As I was sipping some black coffee for which I desperately wanted sugar, Alex stumbled out of his tent, also expelled by the heat. As he ate bread and drank coffee he spoke to his mother on the phone, who was urging him to come to her house in Arica, where less destruction had occurred. But radio reports the day before had declared the road between Arica and Alto Hospicio closed. Alex called his uncle to find out more. His uncle informed him that the roads had been reopened for non-commercial traffic. Alex was convinced.
However, there was still the question of getting enough gas to make the four hour drive. The Copec station along route 16 in Alto Hospicio was only dispensing gas by 1 liter increments to people on foot. So we drove further up the road to the edge of the city where another Copec station was closed to all but emergency vehicles. Alex decided he would try the station on the other side of town, but it was closed completely.

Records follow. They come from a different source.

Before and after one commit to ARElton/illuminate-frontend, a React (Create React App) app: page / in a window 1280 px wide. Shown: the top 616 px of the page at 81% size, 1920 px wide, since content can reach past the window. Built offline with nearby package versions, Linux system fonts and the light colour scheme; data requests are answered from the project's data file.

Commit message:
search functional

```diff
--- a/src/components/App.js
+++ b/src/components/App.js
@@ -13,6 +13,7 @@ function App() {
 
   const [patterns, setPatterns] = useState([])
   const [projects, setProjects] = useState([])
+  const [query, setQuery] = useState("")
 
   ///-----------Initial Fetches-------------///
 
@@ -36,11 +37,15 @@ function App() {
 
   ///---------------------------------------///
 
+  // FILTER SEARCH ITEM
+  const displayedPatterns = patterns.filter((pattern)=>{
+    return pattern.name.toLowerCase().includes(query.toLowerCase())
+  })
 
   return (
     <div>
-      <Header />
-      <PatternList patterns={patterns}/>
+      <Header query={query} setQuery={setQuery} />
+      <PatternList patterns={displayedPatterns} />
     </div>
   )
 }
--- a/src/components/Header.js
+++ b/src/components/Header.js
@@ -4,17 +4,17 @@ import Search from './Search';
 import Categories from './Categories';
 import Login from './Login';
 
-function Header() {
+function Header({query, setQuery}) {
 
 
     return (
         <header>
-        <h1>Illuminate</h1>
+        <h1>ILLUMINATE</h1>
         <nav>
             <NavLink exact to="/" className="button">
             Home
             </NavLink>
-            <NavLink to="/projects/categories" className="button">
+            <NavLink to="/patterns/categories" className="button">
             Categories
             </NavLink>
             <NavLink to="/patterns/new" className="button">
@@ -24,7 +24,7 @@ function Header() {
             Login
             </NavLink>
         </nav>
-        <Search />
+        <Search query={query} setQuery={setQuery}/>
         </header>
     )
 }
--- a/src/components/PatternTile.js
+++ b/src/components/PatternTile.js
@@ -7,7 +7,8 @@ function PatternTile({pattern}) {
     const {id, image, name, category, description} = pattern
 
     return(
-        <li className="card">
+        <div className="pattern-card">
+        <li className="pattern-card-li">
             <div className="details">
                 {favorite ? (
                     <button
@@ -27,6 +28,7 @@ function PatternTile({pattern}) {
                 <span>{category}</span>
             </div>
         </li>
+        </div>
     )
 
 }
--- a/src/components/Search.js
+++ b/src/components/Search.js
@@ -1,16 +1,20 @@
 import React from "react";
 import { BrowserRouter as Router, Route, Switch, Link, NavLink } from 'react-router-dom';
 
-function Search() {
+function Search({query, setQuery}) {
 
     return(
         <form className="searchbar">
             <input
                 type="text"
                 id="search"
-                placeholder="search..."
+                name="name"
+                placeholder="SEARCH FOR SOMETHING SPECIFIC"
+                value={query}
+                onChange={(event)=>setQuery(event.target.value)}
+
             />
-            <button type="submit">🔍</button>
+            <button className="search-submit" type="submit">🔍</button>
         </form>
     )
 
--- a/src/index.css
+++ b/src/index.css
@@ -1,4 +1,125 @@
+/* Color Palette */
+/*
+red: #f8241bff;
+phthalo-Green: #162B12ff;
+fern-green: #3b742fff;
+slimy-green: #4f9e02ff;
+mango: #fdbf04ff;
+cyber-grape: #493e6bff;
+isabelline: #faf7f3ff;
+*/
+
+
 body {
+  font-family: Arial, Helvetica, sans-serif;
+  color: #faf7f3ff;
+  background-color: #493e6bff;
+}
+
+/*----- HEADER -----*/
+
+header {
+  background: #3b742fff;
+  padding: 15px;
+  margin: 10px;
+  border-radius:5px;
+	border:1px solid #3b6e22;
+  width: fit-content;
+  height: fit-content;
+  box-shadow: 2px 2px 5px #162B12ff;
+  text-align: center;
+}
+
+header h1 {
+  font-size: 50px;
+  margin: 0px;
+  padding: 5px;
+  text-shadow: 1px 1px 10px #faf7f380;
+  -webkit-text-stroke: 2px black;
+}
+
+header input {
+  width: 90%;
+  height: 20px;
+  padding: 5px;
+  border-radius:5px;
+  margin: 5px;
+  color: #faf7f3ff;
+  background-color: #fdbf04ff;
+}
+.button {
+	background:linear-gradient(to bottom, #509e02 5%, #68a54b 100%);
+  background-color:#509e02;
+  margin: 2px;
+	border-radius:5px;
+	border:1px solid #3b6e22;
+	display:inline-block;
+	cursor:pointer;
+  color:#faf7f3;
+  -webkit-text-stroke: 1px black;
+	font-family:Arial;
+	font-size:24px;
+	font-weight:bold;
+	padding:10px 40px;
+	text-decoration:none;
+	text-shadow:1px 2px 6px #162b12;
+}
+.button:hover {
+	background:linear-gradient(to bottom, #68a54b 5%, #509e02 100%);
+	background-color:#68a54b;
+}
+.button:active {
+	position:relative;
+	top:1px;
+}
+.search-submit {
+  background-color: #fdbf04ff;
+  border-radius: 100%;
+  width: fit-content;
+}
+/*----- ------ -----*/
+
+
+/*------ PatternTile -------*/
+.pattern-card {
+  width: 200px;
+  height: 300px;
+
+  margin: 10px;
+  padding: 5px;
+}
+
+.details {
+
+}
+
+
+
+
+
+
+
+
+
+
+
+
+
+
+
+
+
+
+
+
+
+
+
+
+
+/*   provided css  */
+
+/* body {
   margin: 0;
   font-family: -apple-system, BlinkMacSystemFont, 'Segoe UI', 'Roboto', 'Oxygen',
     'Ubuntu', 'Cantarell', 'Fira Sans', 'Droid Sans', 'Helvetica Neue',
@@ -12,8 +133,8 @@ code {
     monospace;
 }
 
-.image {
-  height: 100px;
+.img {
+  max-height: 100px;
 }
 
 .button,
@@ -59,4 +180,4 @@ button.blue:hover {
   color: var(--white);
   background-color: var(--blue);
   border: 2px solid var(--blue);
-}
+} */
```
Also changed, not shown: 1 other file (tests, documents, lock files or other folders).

Another call to Alex's uncle, and his report was that the gas station in Pozo Almonte, 40 miles to the East, was open as normal. How the uncle was an expert on transportation, I didn't know, but when Alex decided he was at least going to drive to Pozo to see the situation, and invited me along, I realized there wasn't much reason to stay in a precarious apartment in a city with no electricity or water. So I packed a bag quickly, getting out of the apartment before another aftershock and we set off.
Indeed, gas was being sold normally in Pozo Almonte, and we filled up the tank, then took a 6 hour drive to Arica. It is normally much quicker, but there was indeed quite a bit of fallen rock along the road. For much of the drive, the road is bordered on the East with high hills. During the earthquake, much of the rock that makes up these hills had come loose and fallen, in both big bolder sized pieces and smaller, but equally as unnavigatable basketball sized pieces.